Your instructions: Everything in the entries below should be restated exactly, except for the pictures.
*** Listed entries Section Begins ***
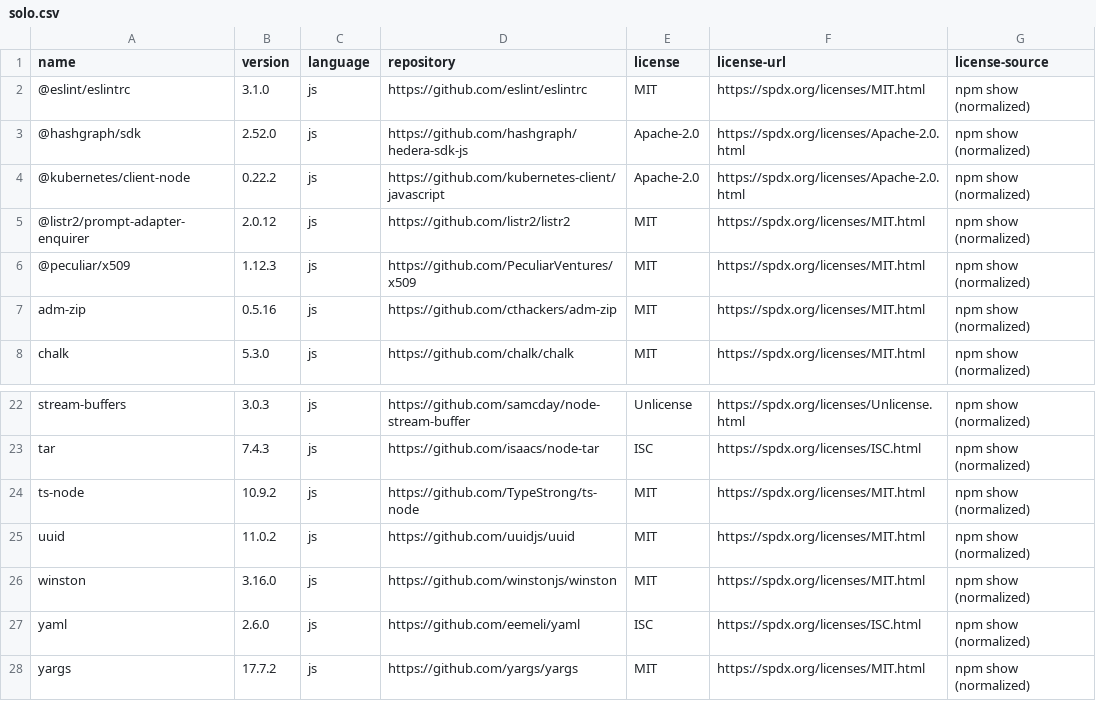
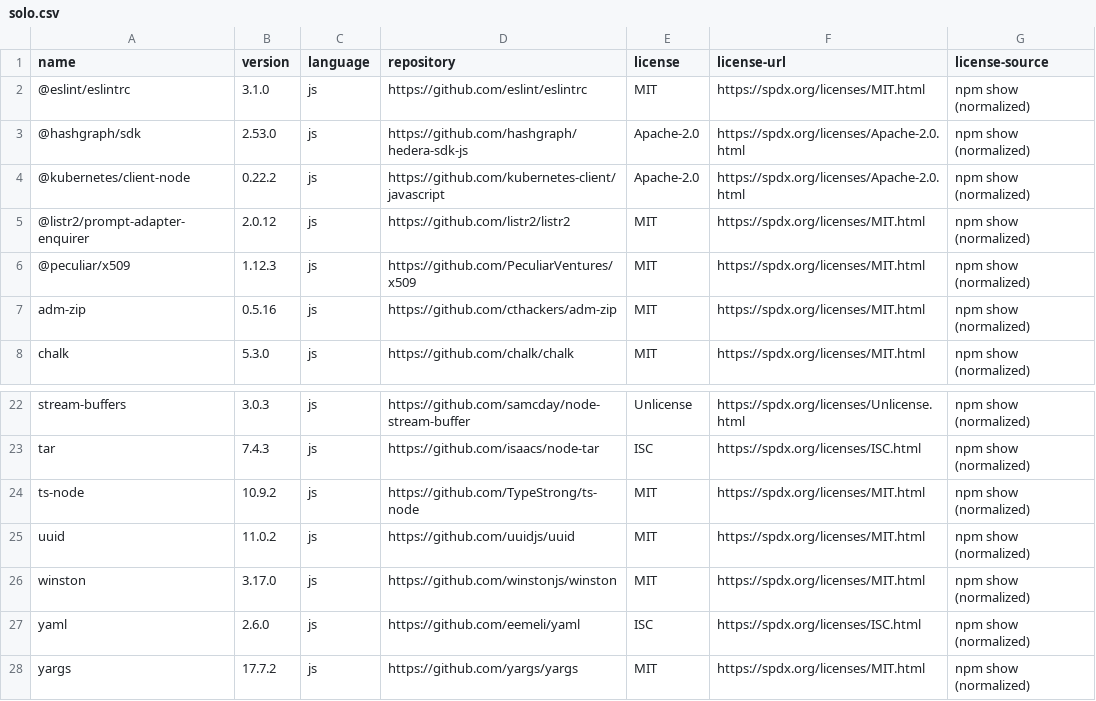
Before and after one commit to hendrikebbers/oss-license-scanner, a CSV file: result/solo.csv, drawn as a sheet; only a part is shown, gaps mark what is left out.

```diff
--- a/result/solo.csv
+++ b/result/solo.csv
@@ -2,3 +2,3 @@ name,version,language,repository,license,license-url,license-source
 @eslint/eslintrc,3.1.0,js,https://github.com/eslint/eslintrc,MIT,https://spdx.org/licenses/MIT.html,npm show (normalized)
-@hashgraph/sdk,2.52.0,js,https://github.com/hashgraph/hedera-sdk-js,Apache-2.0,https://spdx.org/licenses/Apache-2.0.html,npm show (normalized)
+@hashgraph/sdk,2.53.0,js,https://github.com/hashgraph/hedera-sdk-js,Apache-2.0,https://spdx.org/licenses/Apache-2.0.html,npm show (normalized)
 @kubernetes/client-node,0.22.2,js,https://github.com/kubernetes-client/javascript,Apache-2.0,https://spdx.org/licenses/Apache-2.0.html,npm show (normalized)
@@ -25,3 +25,3 @@ ts-node,10.9.2,js,https://github.com/TypeStrong/ts-node,MIT,https://spdx.org/lic
 uuid,11.0.2,js,https://github.com/uuidjs/uuid,MIT,https://spdx.org/licenses/MIT.html,npm show (normalized)
-winston,3.16.0,js,https://github.com/winstonjs/winston,MIT,https://spdx.org/licenses/MIT.html,npm show (normalized)
+winston,3.17.0,js,https://github.com/winstonjs/winston,MIT,https://spdx.org/licenses/MIT.html,npm show (normalized)
 yaml,2.6.0,js,https://github.com/eemeli/yaml,ISC,https://spdx.org/licenses/ISC.html,npm show (normalized)
```
Also changed, not shown: manual-additions.csv, result/mirror-node-explorer.csv, 24 other files.
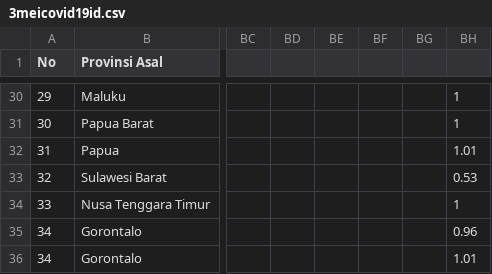
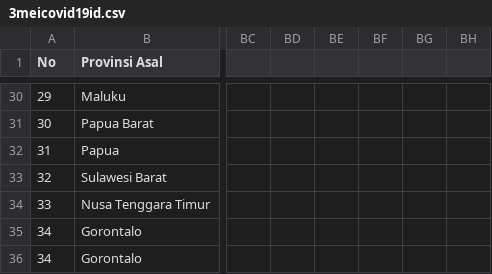
Before and after one commit to alt5e/data-salju, a CSV file: 3meicovid19id.csv, drawn as a sheet; only a part is shown, gaps mark what is left out; the diff covers the shown part only; the diff names each change by its address in the sheet, - before the commit and + after, or states it on an @@ line.

```diff
--- a/3meicovid19id.csv
+++ b/3meicovid19id.csv
-BH30:BH31: 1
+BH30:BH31: (empty)
-BH32: 1.01
+BH32: (empty)
-BH33: 0.53
+BH33: (empty)
-BH34: 1
+BH34: (empty)
-BH35: 0.96
+BH35: (empty)
-BH36: 1.01
+BH36: (empty)
```
Also changed, not shown: 27 edited cells elsewhere in this file.
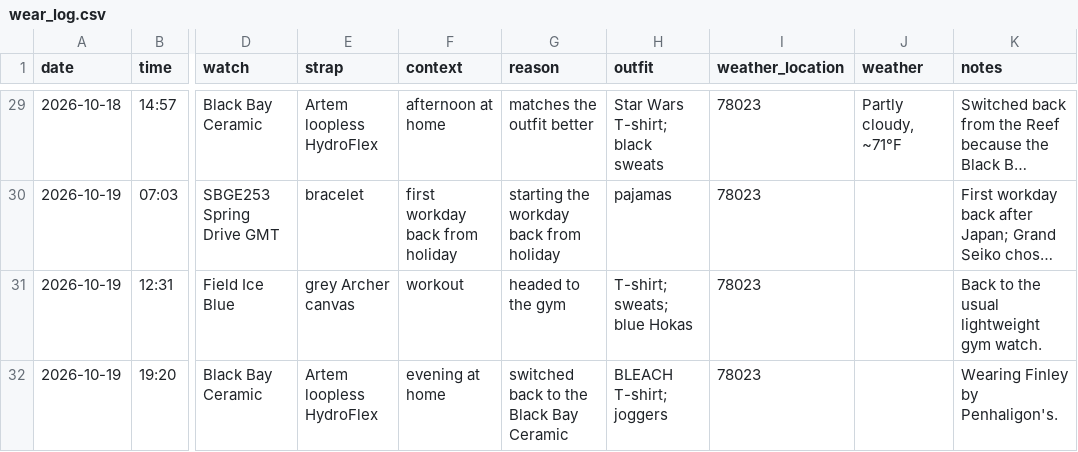
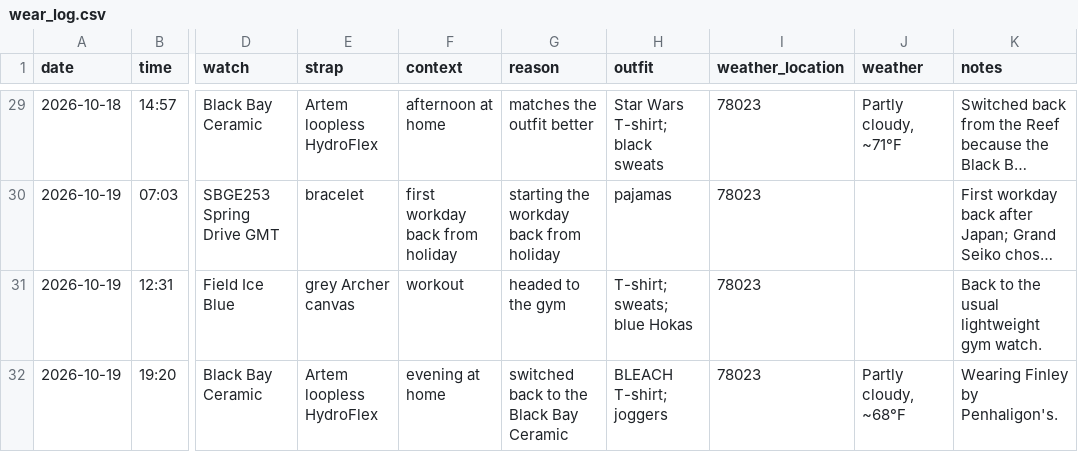
Before and after one commit to astidwell/Horology-Lab, a CSV file: data/wear_log.csv, drawn as a sheet; only a part is shown, gaps mark what is left out; long unchanged cells end in …; the diff names each change by its address in the sheet, - before the commit and + after, or states it on an @@ line.

Commit message:
Add weather to Oct 19 Black Bay Ceramic wear

```diff
--- a/data/wear_log.csv
+++ b/data/wear_log.csv
-J32 (weather): (empty)
+J32 (weather): Partly cloudy, ~68°F
```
*** Listed entries Section Ends ***
Your solution:
Before and after one commit to hendrikebbers/oss-license-scanner, a CSV file: result/solo.csv, drawn as a sheet; only a part is shown, gaps mark what is left out.

```diff
--- a/result/solo.csv
+++ b/result/solo.csv
@@ -2,3 +2,3 @@ name,version,language,repository,license,license-url,license-source
 @eslint/eslintrc,3.1.0,js,https://github.com/eslint/eslintrc,MIT,https://spdx.org/licenses/MIT.html,npm show (normalized)
-@hashgraph/sdk,2.52.0,js,https://github.com/hashgraph/hedera-sdk-js,Apache-2.0,https://spdx.org/licenses/Apache-2.0.html,npm show (normalized)
+@hashgraph/sdk,2.53.0,js,https://github.com/hashgraph/hedera-sdk-js,Apache-2.0,https://spdx.org/licenses/Apache-2.0.html,npm show (normalized)
 @kubernetes/client-node,0.22.2,js,https://github.com/kubernetes-client/javascript,Apache-2.0,https://spdx.org/licenses/Apache-2.0.html,npm show (normalized)
@@ -25,3 +25,3 @@ ts-node,10.9.2,js,https://github.com/TypeStrong/ts-node,MIT,https://spdx.org/lic
 uuid,11.0.2,js,https://github.com/uuidjs/uuid,MIT,https://spdx.org/licenses/MIT.html,npm show (normalized)
-winston,3.16.0,js,https://github.com/winstonjs/winston,MIT,https://spdx.org/licenses/MIT.html,npm show (normalized)
+winston,3.17.0,js,https://github.com/winstonjs/winston,MIT,https://spdx.org/licenses/MIT.html,npm show (normalized)
 yaml,2.6.0,js,https://github.com/eemeli/yaml,ISC,https://spdx.org/licenses/ISC.html,npm show (normalized)
```
Also changed, not shown: manual-additions.csv, result/mirror-node-explorer.csv, 24 other files.
Before and after one commit to alt5e/data-salju, a CSV file: 3meicovid19id.csv, drawn as a sheet; only a part is shown, gaps mark what is left out; the diff covers the shown part only; the diff names each change by its address in the sheet, - before the commit and + after, or states it on an @@ line.

```diff
--- a/3meicovid19id.csv
+++ b/3meicovid19id.csv
-BH30:BH31: 1
+BH30:BH31: (empty)
-BH32: 1.01
+BH32: (empty)
-BH33: 0.53
+BH33: (empty)
-BH34: 1
+BH34: (empty)
-BH35: 0.96
+BH35: (empty)
-BH36: 1.01
+BH36: (empty)
```
Also changed, not shown: 27 edited cells elsewhere in this file.
Before and after one commit to astidwell/Horology-Lab, a CSV file: data/wear_log.csv, drawn as a sheet; only a part is shown, gaps mark what is left out; long unchanged cells end in …; the diff names each change by its address in the sheet, - before the commit and + after, or states it on an @@ line.

Commit message:
Add weather to Oct 19 Black Bay Ceramic wear

```diff
--- a/data/wear_log.csv
+++ b/data/wear_log.csv
-J32 (weather): (empty)
+J32 (weather): Partly cloudy, ~68°F
```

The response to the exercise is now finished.